The Family Hero – It’s Not All Good
The Hero or Responsible Child is the first of the learned behaviors of children who grow up with an emotionally absent parent. When one parent is not providing emotional support to the family and the other parent is focused on that absence, the children are often left to fend on their own. Often the oldest, but not always, this child learns to handle life and all its realities regardless of their ago.
There are many scenarios where this happens. This identification started with adult children of alcoholics, and it’s obvious that an alcoholic parent is focused on the booze and not the family. In most families, the alcoholic’s spouse is focused on his/her drinking. How much money is being spent, how much time is being wasted in the bar and the risks of drinking and driving. And usually, all those pretty young things in those damn dirty bars.
Other instances include a home with a mentally ill parent, a workaholic parent (whose partner resents the hours at work), any family with an addiction in one of the parents, or a ‘do-gooder’ parent who volunteers more than she is home and whose partner hates it.
So the children, although they have adults in the home, learn how to cope without much of their parents’ attention. Certainly they learn independence and self-reliance in a way that other children do not.
The Hero or Responsible Child learns that someone has to take charge. While they may not be making decisions (although they may be), they are working to make the family succeed.
These children share a variety of characteristics:
- They succeed – by hard work and diligence, they are good students, hard workers, and/or star athletes . Sometimes they’re all three. Whenever you see a super star teenager, ask yourself if they’re over-compensating for something at home.
- They are overly responsible. They understand about cause and effect and consequences and they make the ‘right’ choices all of the time.
- They’re the shining star of this family.
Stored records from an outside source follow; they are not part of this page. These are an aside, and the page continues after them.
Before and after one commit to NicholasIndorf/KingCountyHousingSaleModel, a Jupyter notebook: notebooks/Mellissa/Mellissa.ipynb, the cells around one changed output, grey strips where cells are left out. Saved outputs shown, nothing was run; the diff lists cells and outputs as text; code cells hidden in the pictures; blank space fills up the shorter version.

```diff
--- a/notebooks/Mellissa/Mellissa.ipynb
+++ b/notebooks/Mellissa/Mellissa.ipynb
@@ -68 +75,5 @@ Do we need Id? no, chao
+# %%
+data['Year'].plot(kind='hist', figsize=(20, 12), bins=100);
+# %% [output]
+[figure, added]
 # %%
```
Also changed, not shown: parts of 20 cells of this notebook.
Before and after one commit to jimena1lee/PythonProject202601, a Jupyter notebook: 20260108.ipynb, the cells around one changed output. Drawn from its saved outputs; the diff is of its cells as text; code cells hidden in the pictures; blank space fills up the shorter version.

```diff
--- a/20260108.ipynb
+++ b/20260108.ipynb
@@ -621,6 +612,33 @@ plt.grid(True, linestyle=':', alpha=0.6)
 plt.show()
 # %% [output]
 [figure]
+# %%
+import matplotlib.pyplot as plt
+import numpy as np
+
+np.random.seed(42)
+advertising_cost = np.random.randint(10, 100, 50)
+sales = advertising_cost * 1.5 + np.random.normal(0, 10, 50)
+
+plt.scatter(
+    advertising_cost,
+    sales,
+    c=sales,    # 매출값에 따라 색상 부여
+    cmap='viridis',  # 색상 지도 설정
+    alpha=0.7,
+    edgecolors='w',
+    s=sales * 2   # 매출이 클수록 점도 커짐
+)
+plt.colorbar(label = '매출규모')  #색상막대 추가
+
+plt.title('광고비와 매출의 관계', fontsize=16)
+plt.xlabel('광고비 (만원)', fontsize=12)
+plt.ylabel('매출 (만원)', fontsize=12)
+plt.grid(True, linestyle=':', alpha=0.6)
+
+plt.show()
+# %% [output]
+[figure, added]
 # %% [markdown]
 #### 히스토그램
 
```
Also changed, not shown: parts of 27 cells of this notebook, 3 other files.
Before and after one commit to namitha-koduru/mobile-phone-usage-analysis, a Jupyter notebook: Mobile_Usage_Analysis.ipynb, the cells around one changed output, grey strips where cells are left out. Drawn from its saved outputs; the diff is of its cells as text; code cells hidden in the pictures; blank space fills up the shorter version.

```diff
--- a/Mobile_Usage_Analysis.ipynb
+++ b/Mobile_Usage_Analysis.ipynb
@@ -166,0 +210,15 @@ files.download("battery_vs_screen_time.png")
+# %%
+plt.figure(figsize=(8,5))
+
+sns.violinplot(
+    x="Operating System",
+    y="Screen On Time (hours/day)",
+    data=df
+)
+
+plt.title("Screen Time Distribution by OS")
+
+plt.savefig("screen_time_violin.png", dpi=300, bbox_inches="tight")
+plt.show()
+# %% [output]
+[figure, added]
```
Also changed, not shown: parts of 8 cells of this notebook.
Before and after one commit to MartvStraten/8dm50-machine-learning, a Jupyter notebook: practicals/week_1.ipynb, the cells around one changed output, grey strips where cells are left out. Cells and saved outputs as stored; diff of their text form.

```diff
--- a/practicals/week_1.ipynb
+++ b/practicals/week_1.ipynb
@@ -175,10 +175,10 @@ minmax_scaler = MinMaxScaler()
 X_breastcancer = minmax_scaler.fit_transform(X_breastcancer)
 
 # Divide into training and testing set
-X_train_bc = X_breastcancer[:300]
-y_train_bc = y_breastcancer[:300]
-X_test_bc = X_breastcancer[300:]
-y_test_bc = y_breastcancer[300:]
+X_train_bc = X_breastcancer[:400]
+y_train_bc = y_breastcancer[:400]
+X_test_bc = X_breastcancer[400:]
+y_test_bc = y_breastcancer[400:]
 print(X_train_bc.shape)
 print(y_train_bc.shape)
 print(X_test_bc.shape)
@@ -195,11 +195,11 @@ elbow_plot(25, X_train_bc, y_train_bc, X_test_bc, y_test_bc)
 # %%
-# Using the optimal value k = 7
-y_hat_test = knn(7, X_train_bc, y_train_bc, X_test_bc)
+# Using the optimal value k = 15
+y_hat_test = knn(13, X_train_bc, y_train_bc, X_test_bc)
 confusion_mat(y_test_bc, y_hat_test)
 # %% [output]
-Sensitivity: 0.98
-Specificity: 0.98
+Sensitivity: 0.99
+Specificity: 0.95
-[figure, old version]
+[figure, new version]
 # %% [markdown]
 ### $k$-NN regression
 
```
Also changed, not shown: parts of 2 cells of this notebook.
They’re the kid that other parents compare their children to as a role model.
- They usually continue to succeed all through life.
- They are work horses, getting more done than most other groups of people. They’re the ones we talk about when we say “If you want a job done, give it to the busiest person you know.”
- They always follow through, regardless of what is asked for them or what is going on in their life.
- They have trouble having fun, although they don’t know it, because they define many of their activities (volunteer, familial or community) as ‘fun’.
- They take care of others, with or without that person’s permission.
Heroes value themselves for getting things done. They perceive themselves as high energy people who are organized and efficient. Those identifiers are true, but the Hero usually takes on too much an doesn’t understand about down time and relaxing. What else would be expected? This child has always been rewarded (with praise or money) for working so hard and taking charge.
Ironically, this is often the hardest role to break away from, because the rewards become intrinsic to the Hero’s self-identification and self-worth.
The hero becomes used to tackling problems that are beyond their level of maturity or skill set, so it’s no wonder they often end up married to…you guessed it, alcoholics, drug addicts, etc etc. Or they become the workaholic adult who claims he/she is doing all this for the family when in truth, it’s driven from their self-concept and self-image.
Again, don’t start diagnosing anyone in your life – but feel free to do more research if this rings a bell for you.